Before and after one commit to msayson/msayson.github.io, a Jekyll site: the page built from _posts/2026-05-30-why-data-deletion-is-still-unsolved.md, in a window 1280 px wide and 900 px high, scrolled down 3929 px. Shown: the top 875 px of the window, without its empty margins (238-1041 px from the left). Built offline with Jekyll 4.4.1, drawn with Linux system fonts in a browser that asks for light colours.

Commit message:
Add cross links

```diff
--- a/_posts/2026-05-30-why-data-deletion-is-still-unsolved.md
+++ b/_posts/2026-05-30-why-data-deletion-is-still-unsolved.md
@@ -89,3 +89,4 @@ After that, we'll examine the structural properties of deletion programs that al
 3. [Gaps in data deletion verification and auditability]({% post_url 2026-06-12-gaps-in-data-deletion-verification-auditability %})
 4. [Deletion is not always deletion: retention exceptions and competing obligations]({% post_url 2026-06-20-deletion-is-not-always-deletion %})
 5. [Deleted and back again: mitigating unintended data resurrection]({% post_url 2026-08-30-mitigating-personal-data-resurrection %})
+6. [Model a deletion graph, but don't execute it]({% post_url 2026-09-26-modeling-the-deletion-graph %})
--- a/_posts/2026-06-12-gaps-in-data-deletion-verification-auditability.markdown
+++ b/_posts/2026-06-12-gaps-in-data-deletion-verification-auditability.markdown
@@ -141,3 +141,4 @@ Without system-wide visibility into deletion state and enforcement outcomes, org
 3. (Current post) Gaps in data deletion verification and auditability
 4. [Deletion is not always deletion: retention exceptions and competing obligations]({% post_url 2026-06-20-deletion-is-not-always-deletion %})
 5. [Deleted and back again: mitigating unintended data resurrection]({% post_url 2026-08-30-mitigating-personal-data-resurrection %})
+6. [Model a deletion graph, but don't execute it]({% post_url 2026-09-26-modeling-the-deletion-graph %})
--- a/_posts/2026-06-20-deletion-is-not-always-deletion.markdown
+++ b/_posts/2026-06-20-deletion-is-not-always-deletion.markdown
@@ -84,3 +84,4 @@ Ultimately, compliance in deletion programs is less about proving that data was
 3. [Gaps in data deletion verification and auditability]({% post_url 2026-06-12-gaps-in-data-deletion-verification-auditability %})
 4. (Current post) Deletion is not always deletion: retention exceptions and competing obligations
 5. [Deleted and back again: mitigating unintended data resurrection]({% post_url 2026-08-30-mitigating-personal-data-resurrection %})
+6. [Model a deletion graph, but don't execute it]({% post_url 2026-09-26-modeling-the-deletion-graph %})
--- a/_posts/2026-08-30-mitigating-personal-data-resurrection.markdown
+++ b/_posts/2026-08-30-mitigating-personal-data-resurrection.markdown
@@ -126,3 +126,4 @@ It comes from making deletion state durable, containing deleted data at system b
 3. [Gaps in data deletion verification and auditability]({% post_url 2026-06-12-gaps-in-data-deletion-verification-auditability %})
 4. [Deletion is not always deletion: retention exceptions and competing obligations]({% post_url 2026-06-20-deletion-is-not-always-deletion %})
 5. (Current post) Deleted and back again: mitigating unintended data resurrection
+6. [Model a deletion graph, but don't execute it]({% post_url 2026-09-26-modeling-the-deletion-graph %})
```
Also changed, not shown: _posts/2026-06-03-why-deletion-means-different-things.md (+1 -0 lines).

# The task
Each line of the material above either contains the word "that" or does not; state how many do, and nothing else.

# Output
3